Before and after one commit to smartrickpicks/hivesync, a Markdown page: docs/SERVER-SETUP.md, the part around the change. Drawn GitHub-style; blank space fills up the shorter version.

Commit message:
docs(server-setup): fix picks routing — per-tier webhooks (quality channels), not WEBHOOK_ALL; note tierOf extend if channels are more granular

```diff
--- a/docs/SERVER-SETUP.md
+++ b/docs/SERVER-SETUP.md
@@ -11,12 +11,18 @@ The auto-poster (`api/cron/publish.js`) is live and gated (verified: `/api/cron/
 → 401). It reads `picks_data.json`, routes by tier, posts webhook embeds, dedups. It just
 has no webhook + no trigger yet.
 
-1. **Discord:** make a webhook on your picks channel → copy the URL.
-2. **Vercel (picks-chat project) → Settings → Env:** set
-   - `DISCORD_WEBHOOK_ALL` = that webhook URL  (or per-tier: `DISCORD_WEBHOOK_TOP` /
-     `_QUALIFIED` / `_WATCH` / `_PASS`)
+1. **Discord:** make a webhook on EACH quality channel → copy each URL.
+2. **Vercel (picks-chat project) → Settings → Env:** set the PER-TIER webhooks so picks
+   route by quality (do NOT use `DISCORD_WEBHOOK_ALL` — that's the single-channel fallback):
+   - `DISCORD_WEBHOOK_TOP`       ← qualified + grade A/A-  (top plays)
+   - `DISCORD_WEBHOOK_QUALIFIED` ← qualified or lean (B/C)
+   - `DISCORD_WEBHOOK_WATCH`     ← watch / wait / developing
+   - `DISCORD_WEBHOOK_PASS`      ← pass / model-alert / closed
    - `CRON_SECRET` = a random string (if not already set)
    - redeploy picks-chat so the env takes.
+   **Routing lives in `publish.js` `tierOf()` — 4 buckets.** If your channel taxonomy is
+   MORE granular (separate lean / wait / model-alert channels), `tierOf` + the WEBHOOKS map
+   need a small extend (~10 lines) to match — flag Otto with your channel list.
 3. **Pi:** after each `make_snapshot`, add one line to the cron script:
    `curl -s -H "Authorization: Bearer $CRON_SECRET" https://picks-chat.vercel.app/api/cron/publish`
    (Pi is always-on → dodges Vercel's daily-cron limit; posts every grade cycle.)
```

**WHAT TO WORK ON:** Wherever a line in the listing contains the word "Settings", copy that line out.

**OUTPUT BELOW:**
-2. **Vercel (picks-chat project) → Settings → Env:** set
+2. **Vercel (picks-chat project) → Settings → Env:** set the PER-TIER webhooks so picks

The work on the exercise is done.